PN = example

# A space-separated list of bib files. These must all belong
# to paths contained in your $BIBINPUTS environment variable
# (or the current directory).
#
# Leave commented if you don't use a bibliography database.
#
#BIBS = references.bib


SRCS = $(PN).tex
ifdef BIBS
BIBPATHS = $(shell kpsewhich $(BIBS))
SRCS += $(BIBPATHS)
endif

$(PN).pdf: $(SRCS) $(PN).bbl
	$(LATEX) $(PN).tex

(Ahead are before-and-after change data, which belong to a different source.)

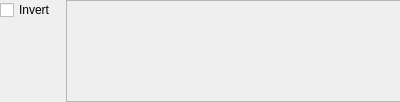
BlueQuartzSoftware/SIMPL, file Source/SVWidgetsLib/FilterParameterWidgets/UI_Files/ComparisonSetWidget.ui: the form before one commit.
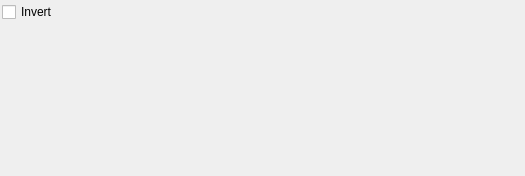
The form after the commit. Icons and pictures are not drawn. Custom widgets are drawn as their Qt base class.

```diff
--- a/Source/SVWidgetsLib/FilterParameterWidgets/UI_Files/ComparisonSetWidget.ui
+++ b/Source/SVWidgetsLib/FilterParameterWidgets/UI_Files/ComparisonSetWidget.ui
@@ -6,8 +6,8 @@
    <rect>
     <x>0</x>
     <y>0</y>
-    <width>400</width>
-    <height>102</height>
+    <width>525</width>
+    <height>176</height>
    </rect>
   </property>
   <property name="sizePolicy">
@@ -30,16 +30,16 @@
   </property>
   <layout class="QGridLayout" name="gridLayout">
    <property name="leftMargin">
-    <number>0</number>
+    <number>2</number>
    </property>
    <property name="topMargin">
-    <number>0</number>
+    <number>2</number>
    </property>
    <property name="rightMargin">
-    <number>0</number>
+    <number>2</number>
    </property>
    <property name="bottomMargin">
-    <number>0</number>
+    <number>2</number>
    </property>
    <item row="0" column="0">
     <widget class="QWidget" name="optionsWidget" native="true">
@@ -57,7 +57,7 @@
      </property>
      <layout class="QVBoxLayout" name="verticalLayout">
       <property name="spacing">
-       <number>0</number>
+       <number>5</number>
       </property>
       <property name="leftMargin">
        <number>0</number>
@@ -79,13 +79,50 @@
        </widget>
       </item>
       <item>
-       <widget class="QPushButton" name="addItemBtn">
+       <spacer name="verticalSpacer_2">
+        <property name="orientation">
+         <enum>Qt::Vertical</enum>
+        </property>
+        <property name="sizeType">
+         <enum>QSizePolicy::Fixed</enum>
+        </property>
+        <property name="sizeHint" stdset="0">
+         <size>
+          <width>6</width>
+          <height>10</height>
+         </size>
+        </property>
+       </spacer>
+      </item>
+      <item>
+       <widget class="SVIconPushButton" name="addItemBtn">
+        <property name="sizePolicy">
+         <sizepolicy hsizetype="Fixed" vsizetype="Fixed">
+          <horstretch>0</horstretch>
+          <verstretch>0</verstretch>
+         </sizepolicy>
+        </property>
         <property name="minimumSize">
          <size>
           <width>24</width>
           <height>24</height>
          </size>
         </property>
+        <property name="maximumSize">
+         <size>
+          <width>24</width>
+          <height>24</height>
+         </size>
+        </property>
+        <property name="toolTip">
+         <string>Add Threshold Criteria</string>
+        </property>
+        <property name="statusTip">
+         <string/>
+        </property>
+        <property name="whatsThis">
+         <string/>
+        </property>
         <property name="text">
          <string/>
         </property>
@@ -137,6 +174,9 @@
      <property name="acceptDrops">
       <bool>true</bool>
      </property>
+     <property name="frameShape">
+      <enum>QFrame::NoFrame</enum>
+     </property>
      <property name="sizeAdjustPolicy">
       <enum>QAbstractScrollArea::AdjustToContents</enum>
      </property>
@@ -148,8 +188,8 @@
        <rect>
         <x>0</x>
         <y>0</y>
-        <width>339</width>
-        <height>100</height>
+        <width>451</width>
+        <height>172</height>
        </rect>
       </property>
       <property name="sizePolicy">
@@ -193,6 +233,13 @@
    </item>
   </layout>
  </widget>
+ <customwidgets>
+  <customwidget>
+   <class>SVIconPushButton</class>
+   <extends>QPushButton</extends>
+   <header location="global">SVControlWidgets.h</header>
+  </customwidget>
+ </customwidgets>
  <tabstops>
   <tabstop>addItemBtn</tabstop>
   <tabstop>conditionalScrollArea</tabstop>
```
Left out of the diff: 7 changed lines with no effect on the pictures.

	sed --in-place \
	    -e '/^\/ID \[<.*>\]/d' \
            -e "s/^\/\(ModDate\) (.*)/\/\1 (D:19700101000000Z00'00')/" \
            -e "s/^\/\(CreationDate\) (.*)/\/\\1 (D:19700101000000Z00'00')/" \
            $@

	if [ ! -f $@.previous ]; then \
		mv $@ $@.previous; \
		$(MAKE) $@; \
	fi;

	if cmp -s $@ $@.previous; then \
		rm $@.previous; \
	else \
		mv $@ $@.previous; \
		$(MAKE) $@; \
	fi;


$(PN).aux: $(SRCS)
	$(LATEX) $(PN).tex


$(PN).bbl: $(SRCS) | $(PN).aux
ifdef BIBS
	bibtex $(PN).aux
else
	echo -n '' > $@
endif